BEGIN Source data

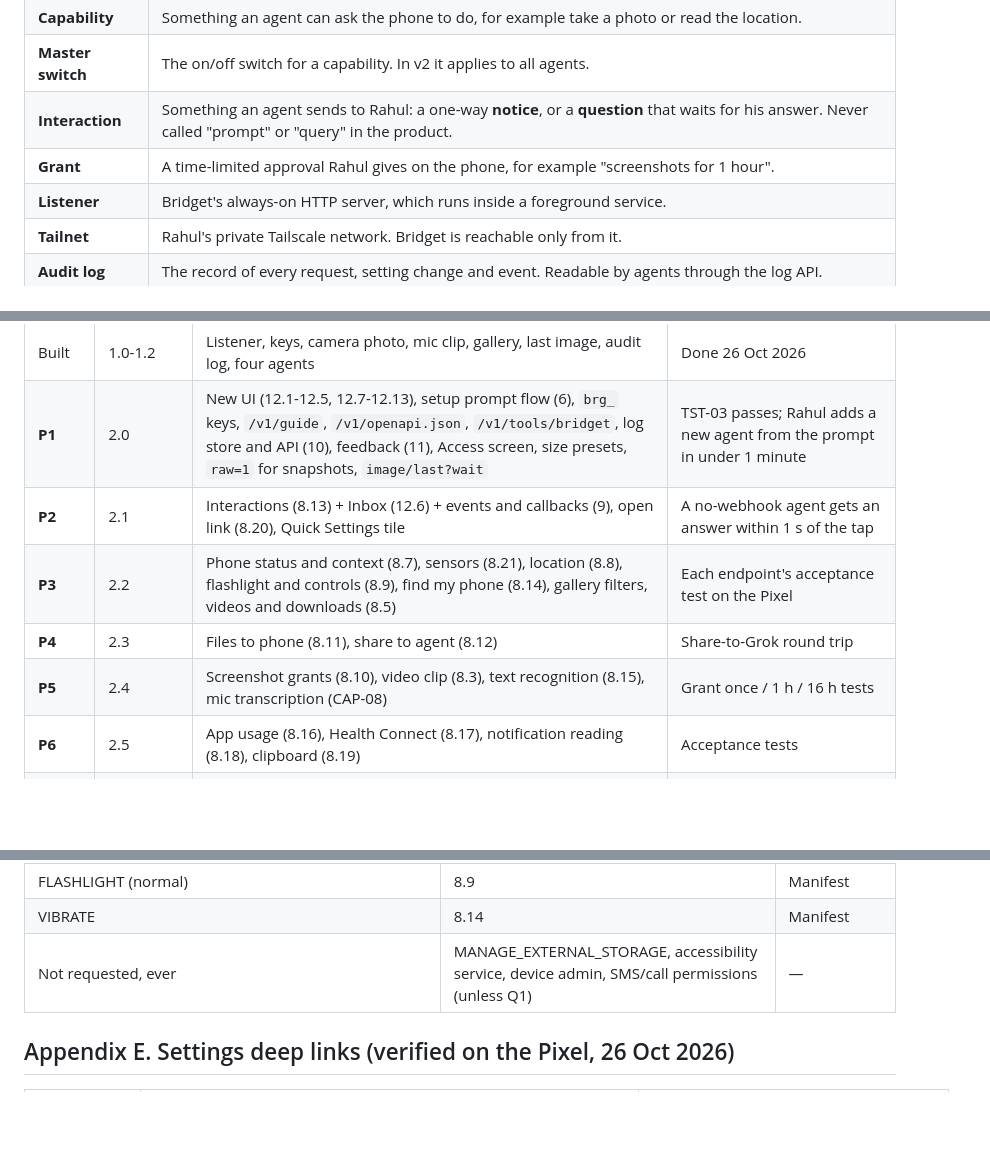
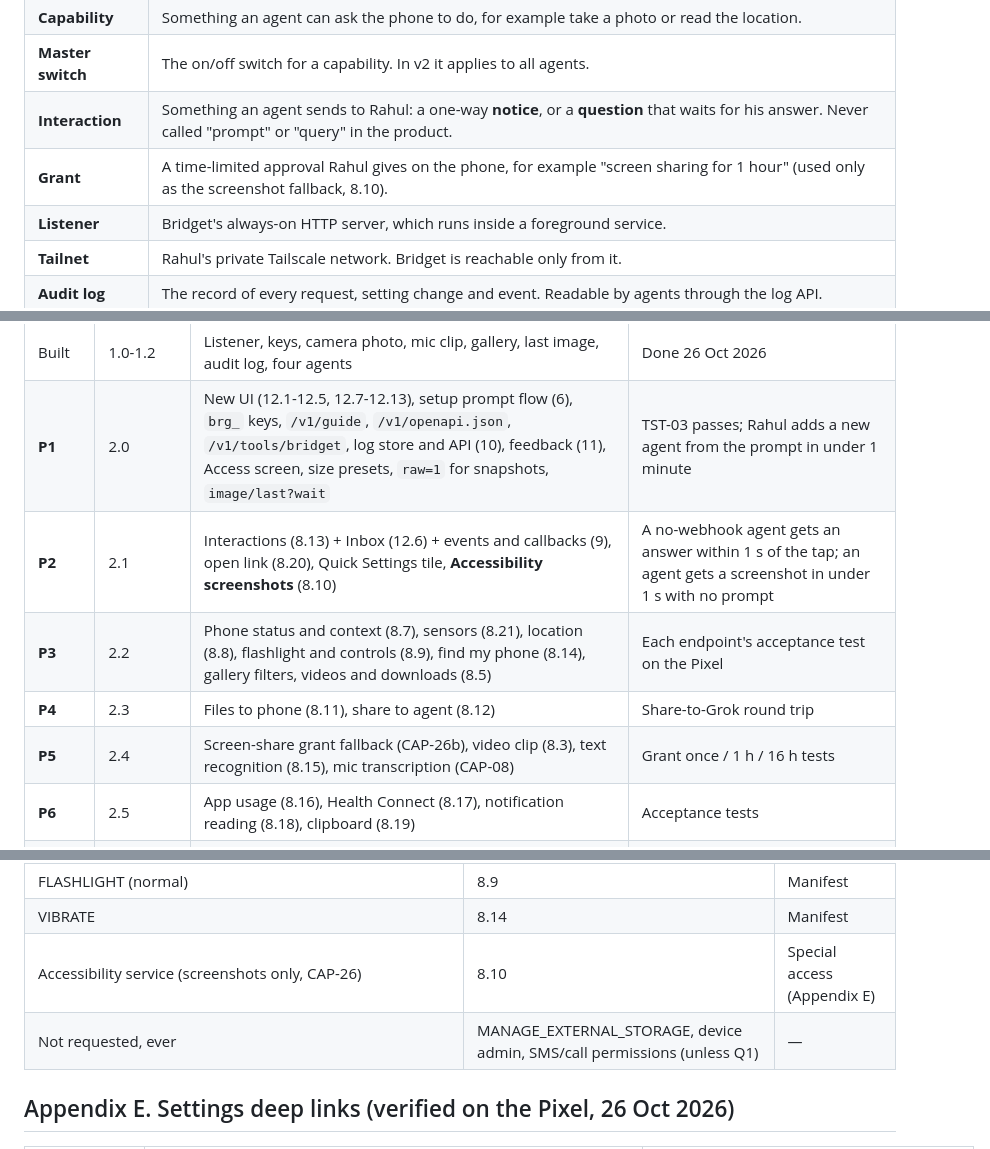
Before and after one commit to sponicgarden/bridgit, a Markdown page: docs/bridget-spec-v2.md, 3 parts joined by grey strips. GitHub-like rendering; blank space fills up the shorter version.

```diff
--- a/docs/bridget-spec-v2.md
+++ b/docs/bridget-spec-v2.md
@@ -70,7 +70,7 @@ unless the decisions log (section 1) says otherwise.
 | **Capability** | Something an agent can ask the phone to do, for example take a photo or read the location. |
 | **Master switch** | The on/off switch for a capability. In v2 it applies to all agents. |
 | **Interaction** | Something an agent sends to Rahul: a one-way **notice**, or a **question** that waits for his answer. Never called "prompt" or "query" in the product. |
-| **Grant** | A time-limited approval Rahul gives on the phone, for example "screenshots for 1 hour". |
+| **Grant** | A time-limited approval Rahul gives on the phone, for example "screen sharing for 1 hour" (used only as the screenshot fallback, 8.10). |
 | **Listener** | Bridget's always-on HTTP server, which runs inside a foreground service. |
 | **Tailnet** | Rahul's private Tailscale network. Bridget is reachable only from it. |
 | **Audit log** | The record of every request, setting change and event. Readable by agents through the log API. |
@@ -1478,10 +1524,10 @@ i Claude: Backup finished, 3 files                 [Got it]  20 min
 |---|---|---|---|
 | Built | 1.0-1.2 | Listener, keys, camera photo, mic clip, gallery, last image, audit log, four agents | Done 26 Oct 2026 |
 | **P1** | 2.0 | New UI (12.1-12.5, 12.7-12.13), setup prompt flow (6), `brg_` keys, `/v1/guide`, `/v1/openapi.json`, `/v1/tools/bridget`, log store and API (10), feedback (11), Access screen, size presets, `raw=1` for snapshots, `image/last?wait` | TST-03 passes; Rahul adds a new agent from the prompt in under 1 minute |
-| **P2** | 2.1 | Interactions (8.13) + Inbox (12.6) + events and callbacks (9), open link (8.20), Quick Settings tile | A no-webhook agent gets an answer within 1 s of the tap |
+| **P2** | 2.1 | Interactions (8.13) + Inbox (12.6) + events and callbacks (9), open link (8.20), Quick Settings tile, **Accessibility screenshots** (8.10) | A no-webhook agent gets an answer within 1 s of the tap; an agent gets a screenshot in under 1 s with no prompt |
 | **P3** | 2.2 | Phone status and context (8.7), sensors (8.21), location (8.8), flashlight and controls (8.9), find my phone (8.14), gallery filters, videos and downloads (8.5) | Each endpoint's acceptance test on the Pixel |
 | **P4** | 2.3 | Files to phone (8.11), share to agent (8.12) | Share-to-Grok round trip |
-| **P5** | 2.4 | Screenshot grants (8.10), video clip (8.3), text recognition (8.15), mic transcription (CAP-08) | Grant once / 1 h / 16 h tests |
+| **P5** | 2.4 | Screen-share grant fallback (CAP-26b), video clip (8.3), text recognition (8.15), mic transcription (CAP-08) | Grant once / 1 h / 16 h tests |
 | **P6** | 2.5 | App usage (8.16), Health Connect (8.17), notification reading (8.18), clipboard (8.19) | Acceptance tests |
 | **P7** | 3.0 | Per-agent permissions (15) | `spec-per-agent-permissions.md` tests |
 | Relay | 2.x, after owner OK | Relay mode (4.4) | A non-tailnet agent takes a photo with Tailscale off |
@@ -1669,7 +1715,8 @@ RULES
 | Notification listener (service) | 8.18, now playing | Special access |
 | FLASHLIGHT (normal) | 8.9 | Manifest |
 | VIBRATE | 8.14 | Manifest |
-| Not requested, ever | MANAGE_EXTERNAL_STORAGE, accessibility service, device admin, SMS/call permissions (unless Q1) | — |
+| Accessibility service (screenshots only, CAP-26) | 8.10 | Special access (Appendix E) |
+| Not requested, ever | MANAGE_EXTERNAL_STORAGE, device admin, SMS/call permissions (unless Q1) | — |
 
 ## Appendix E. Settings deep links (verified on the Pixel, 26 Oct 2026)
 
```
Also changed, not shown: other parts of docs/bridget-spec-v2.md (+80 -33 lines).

END Source data

§ Task requirements: Which lines above contain "photo"? Show each of them.

§ Reply to the task:
 | **Capability** | Something an agent can ask the phone to do, for example take a photo or read the location. |
 | Built | 1.0-1.2 | Listener, keys, camera photo, mic clip, gallery, last image, audit log, four agents | Done 26 Oct 2026 |
 | Relay | 2.x, after owner OK | Relay mode (4.4) | A non-tailnet agent takes a photo with Tailscale off |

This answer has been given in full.